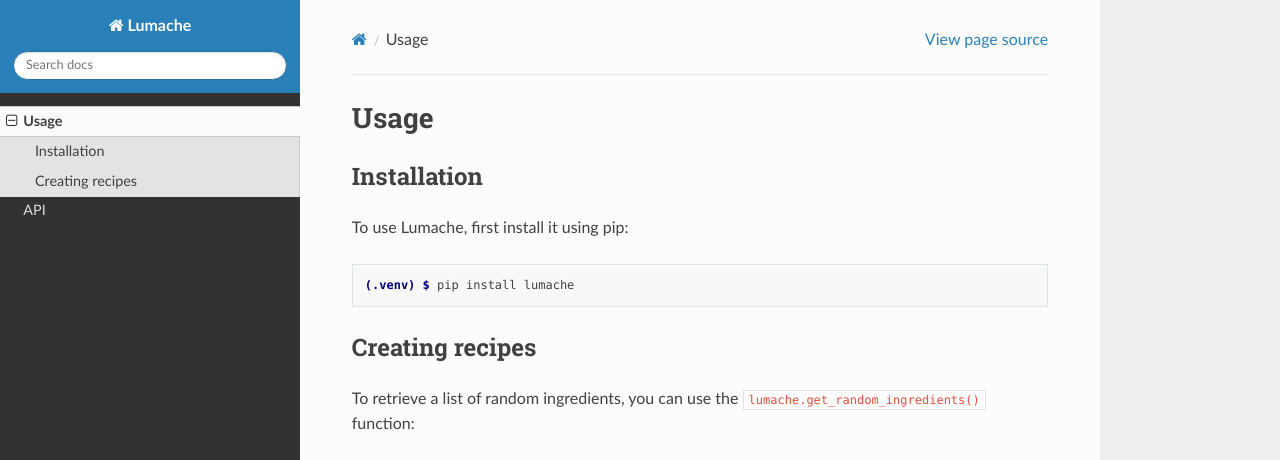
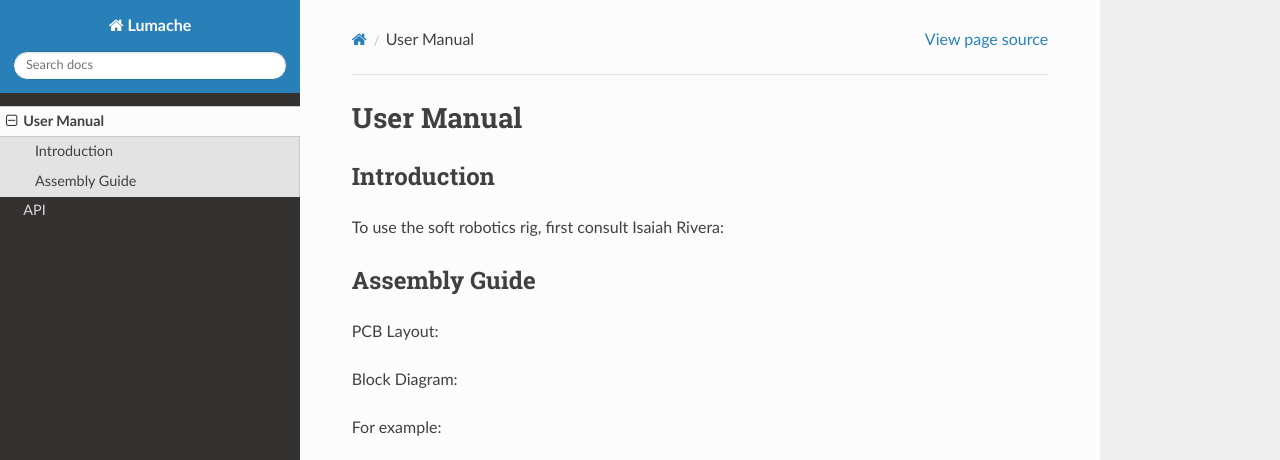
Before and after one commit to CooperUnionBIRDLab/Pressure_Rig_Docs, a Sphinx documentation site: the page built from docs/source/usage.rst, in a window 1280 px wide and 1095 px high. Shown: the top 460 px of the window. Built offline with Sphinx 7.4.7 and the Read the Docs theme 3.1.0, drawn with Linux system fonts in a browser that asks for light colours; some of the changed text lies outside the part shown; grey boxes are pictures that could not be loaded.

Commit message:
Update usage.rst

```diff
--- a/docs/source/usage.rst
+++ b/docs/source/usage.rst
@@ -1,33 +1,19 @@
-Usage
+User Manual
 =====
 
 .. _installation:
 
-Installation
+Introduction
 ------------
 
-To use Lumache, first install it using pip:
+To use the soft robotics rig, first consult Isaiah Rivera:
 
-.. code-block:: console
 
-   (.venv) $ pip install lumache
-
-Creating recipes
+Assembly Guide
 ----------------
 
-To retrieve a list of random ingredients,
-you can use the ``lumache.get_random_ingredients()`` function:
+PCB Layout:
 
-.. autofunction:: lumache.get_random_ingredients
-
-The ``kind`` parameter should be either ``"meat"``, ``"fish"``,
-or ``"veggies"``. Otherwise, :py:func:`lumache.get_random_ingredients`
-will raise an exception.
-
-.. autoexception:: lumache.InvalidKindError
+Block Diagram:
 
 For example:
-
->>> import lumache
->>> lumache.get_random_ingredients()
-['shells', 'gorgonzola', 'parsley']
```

■ ■ ■ ■ ■ ■ ■

- **TASK**
No picture belongs in the copy; return the rest of the listing exactly.

- **TASK RESULT**
Before and after one commit to CooperUnionBIRDLab/Pressure_Rig_Docs, a Sphinx documentation site: the page built from docs/source/usage.rst, in a window 1280 px wide and 1095 px high. Shown: the top 460 px of the window. Built offline with Sphinx 7.4.7 and the Read the Docs theme 3.1.0, drawn with Linux system fonts in a browser that asks for light colours; some of the changed text lies outside the part shown; grey boxes are pictures that could not be loaded.

Commit message:
Update usage.rst

```diff
--- a/docs/source/usage.rst
+++ b/docs/source/usage.rst
@@ -1,33 +1,19 @@
-Usage
+User Manual
 =====
 
 .. _installation:
 
-Installation
+Introduction
 ------------
 
-To use Lumache, first install it using pip:
+To use the soft robotics rig, first consult Isaiah Rivera:
 
-.. code-block:: console
 
-   (.venv) $ pip install lumache
-
-Creating recipes
+Assembly Guide
 ----------------
 
-To retrieve a list of random ingredients,
-you can use the ``lumache.get_random_ingredients()`` function:
+PCB Layout:
 
-.. autofunction:: lumache.get_random_ingredients
-
-The ``kind`` parameter should be either ``"meat"``, ``"fish"``,
-or ``"veggies"``. Otherwise, :py:func:`lumache.get_random_ingredients`
-will raise an exception.
-
-.. autoexception:: lumache.InvalidKindError
+Block Diagram:
 
 For example:
-
->>> import lumache
->>> lumache.get_random_ingredients()
-['shells', 'gorgonzola', 'parsley']
```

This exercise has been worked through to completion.